» **Work to complete**: Search the material for lines containing the word "Before", and copy each one.

---*---

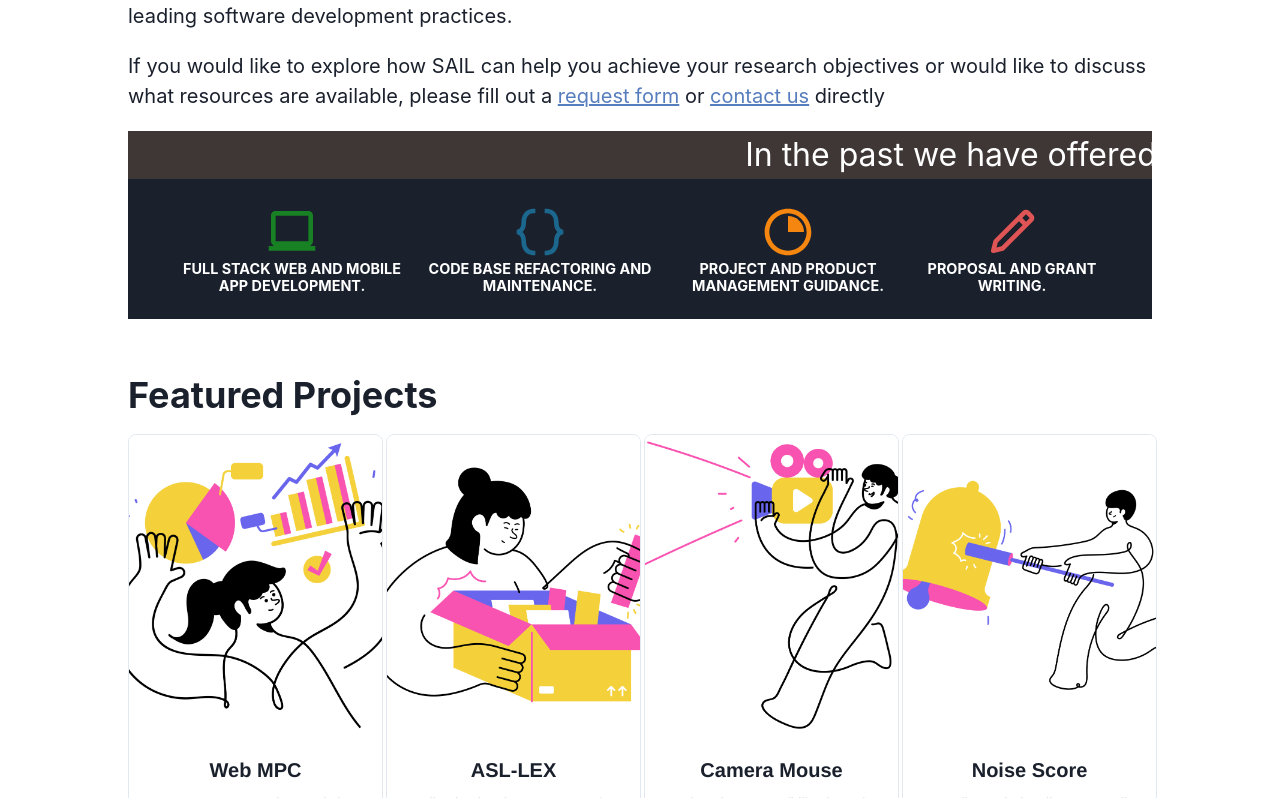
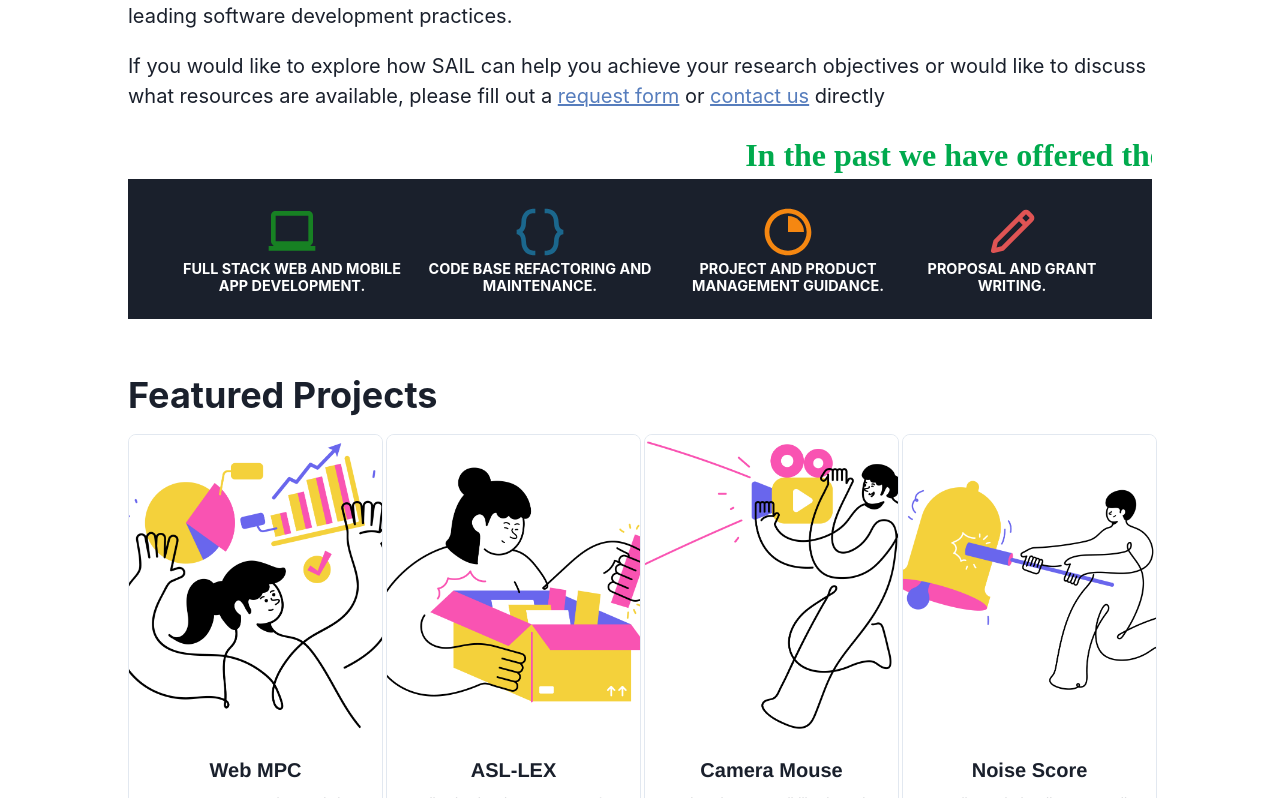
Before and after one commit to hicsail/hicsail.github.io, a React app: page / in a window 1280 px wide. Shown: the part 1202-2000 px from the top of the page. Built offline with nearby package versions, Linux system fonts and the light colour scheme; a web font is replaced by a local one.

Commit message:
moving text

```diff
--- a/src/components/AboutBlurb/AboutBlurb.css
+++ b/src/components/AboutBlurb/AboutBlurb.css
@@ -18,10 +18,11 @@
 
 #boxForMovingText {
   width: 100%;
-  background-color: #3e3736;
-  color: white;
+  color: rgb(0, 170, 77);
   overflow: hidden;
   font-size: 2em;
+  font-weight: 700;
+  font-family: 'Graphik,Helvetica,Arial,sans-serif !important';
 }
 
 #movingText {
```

---*---

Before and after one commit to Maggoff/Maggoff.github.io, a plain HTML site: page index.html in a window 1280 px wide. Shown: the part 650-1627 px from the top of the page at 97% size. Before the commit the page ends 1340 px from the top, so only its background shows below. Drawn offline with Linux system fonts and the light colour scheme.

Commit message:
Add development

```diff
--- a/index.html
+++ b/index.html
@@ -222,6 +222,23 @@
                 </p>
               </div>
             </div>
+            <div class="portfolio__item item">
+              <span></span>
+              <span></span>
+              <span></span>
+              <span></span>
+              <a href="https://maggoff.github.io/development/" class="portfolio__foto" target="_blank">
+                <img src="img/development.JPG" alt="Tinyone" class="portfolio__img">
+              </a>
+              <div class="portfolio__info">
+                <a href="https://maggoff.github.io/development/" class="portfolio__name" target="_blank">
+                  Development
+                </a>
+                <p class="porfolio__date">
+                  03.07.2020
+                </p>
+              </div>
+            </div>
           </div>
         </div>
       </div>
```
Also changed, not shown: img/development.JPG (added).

---*---

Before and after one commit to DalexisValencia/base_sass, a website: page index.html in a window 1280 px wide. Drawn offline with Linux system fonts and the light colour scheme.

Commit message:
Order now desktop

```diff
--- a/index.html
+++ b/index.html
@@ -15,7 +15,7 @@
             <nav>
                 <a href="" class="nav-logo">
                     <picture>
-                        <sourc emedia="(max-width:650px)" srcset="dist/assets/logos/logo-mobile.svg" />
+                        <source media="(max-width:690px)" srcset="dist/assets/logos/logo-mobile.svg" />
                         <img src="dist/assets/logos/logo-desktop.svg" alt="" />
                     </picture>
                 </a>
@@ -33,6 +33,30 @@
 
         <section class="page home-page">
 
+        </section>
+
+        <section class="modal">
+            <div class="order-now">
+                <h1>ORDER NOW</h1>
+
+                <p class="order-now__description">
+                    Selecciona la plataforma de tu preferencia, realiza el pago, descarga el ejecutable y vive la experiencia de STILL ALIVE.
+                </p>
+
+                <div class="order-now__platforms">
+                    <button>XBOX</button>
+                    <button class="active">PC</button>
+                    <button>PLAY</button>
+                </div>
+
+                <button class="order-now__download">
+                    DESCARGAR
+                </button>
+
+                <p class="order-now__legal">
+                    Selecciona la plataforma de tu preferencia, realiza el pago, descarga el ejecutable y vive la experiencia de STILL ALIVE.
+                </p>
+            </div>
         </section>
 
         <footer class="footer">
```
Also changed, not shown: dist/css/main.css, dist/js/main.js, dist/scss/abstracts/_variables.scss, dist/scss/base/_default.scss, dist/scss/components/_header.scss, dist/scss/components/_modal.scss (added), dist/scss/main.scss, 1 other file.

---*---

» **Solved exercise**:
Before and after one commit to hicsail/hicsail.github.io, a React app: page / in a window 1280 px wide. Shown: the part 1202-2000 px from the top of the page. Built offline with nearby package versions, Linux system fonts and the light colour scheme; a web font is replaced by a local one.
Before and after one commit to Maggoff/Maggoff.github.io, a plain HTML site: page index.html in a window 1280 px wide. Shown: the part 650-1627 px from the top of the page at 97% size. Before the commit the page ends 1340 px from the top, so only its background shows below. Drawn offline with Linux system fonts and the light colour scheme.
Before and after one commit to DalexisValencia/base_sass, a website: page index.html in a window 1280 px wide. Drawn offline with Linux system fonts and the light colour scheme.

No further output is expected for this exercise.